Data entries

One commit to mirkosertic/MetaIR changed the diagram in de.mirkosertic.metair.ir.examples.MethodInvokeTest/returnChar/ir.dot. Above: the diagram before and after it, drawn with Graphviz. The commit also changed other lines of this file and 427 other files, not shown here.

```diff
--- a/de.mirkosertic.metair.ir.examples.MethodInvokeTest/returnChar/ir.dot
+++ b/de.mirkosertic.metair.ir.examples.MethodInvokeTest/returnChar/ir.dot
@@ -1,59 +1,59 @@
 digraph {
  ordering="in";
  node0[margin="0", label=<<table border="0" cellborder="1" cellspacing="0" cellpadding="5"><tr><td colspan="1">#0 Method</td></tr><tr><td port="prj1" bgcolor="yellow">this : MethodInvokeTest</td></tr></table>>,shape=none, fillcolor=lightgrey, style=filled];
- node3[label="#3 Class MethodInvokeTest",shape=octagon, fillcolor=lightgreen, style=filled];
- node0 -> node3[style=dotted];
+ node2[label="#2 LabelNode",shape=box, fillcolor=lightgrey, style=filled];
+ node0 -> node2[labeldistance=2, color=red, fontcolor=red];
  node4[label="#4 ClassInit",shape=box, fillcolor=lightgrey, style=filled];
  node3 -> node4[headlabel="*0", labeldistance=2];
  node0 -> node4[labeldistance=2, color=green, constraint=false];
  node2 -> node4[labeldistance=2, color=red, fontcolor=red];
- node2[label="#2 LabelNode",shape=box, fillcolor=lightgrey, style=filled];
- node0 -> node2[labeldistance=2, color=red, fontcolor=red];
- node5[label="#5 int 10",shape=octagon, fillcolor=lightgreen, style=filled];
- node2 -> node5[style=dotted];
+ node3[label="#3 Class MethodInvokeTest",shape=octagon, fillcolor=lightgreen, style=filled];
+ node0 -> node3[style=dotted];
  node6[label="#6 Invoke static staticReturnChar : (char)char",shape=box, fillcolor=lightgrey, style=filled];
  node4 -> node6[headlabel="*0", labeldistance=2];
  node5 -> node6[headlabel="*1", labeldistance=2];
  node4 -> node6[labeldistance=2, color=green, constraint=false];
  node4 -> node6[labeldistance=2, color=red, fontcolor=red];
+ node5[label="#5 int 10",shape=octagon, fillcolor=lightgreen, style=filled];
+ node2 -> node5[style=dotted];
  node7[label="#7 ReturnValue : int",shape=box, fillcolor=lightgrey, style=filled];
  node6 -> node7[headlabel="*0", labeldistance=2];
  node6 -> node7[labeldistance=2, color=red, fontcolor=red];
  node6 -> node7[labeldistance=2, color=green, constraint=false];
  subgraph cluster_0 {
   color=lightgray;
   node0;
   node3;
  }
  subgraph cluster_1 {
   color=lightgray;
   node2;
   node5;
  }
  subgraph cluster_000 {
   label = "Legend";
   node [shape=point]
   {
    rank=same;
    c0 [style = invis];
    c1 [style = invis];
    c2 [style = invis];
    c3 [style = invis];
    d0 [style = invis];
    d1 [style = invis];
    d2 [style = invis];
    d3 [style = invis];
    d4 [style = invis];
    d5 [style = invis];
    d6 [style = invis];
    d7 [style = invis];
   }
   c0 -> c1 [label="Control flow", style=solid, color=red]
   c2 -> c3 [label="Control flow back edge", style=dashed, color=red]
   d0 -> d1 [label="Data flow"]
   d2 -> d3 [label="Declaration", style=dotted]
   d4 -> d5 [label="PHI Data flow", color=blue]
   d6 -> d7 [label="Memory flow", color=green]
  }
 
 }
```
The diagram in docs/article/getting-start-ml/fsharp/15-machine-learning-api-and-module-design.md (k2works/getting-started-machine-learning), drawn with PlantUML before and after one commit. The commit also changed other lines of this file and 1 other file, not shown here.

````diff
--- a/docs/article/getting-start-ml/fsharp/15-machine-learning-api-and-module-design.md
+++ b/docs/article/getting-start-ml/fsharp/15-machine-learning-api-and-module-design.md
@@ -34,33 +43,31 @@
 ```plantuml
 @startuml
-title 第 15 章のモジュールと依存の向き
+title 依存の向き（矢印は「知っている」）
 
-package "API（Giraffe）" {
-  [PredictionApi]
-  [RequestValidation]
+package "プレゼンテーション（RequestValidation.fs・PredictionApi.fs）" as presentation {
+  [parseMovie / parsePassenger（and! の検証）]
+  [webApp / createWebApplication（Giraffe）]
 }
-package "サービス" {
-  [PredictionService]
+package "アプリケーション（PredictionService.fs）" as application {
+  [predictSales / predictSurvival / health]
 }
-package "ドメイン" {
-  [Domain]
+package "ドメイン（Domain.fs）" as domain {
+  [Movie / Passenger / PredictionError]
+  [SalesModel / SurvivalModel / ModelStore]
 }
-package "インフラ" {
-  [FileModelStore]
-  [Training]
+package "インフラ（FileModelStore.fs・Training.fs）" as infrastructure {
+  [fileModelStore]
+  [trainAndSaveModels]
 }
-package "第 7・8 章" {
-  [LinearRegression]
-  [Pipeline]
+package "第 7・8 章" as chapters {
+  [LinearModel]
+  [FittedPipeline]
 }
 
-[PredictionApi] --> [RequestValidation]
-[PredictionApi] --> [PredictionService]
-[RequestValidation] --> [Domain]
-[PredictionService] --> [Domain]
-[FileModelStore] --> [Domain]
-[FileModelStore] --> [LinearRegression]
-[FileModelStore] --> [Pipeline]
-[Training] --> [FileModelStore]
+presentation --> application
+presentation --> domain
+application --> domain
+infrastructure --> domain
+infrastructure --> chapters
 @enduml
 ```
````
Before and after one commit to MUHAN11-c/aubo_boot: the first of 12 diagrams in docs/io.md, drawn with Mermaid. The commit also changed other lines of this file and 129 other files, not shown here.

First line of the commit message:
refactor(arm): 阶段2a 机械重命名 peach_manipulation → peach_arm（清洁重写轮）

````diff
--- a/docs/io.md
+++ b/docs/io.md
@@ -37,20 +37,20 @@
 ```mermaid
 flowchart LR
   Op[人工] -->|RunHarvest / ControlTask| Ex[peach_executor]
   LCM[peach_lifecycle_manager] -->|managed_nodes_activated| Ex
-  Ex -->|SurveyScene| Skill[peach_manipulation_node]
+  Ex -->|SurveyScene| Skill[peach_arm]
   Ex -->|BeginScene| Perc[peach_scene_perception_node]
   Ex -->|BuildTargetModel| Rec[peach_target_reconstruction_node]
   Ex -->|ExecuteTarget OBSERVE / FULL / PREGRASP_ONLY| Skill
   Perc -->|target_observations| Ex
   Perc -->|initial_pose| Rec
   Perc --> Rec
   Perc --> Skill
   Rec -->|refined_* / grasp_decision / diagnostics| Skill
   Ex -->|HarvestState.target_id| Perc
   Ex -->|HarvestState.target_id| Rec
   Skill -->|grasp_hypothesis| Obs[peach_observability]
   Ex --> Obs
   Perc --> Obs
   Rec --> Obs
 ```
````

### ACTIVITY
Above are the records; copy every line in them that holds the word "invis".

### ANSWER FOR THIS EXERCISE
    c0 [style = invis];
    c1 [style = invis];
    c2 [style = invis];
    c3 [style = invis];
    d0 [style = invis];
    d1 [style = invis];
    d2 [style = invis];
    d3 [style = invis];
    d4 [style = invis];
    d5 [style = invis];
    d6 [style = invis];
    d7 [style = invis];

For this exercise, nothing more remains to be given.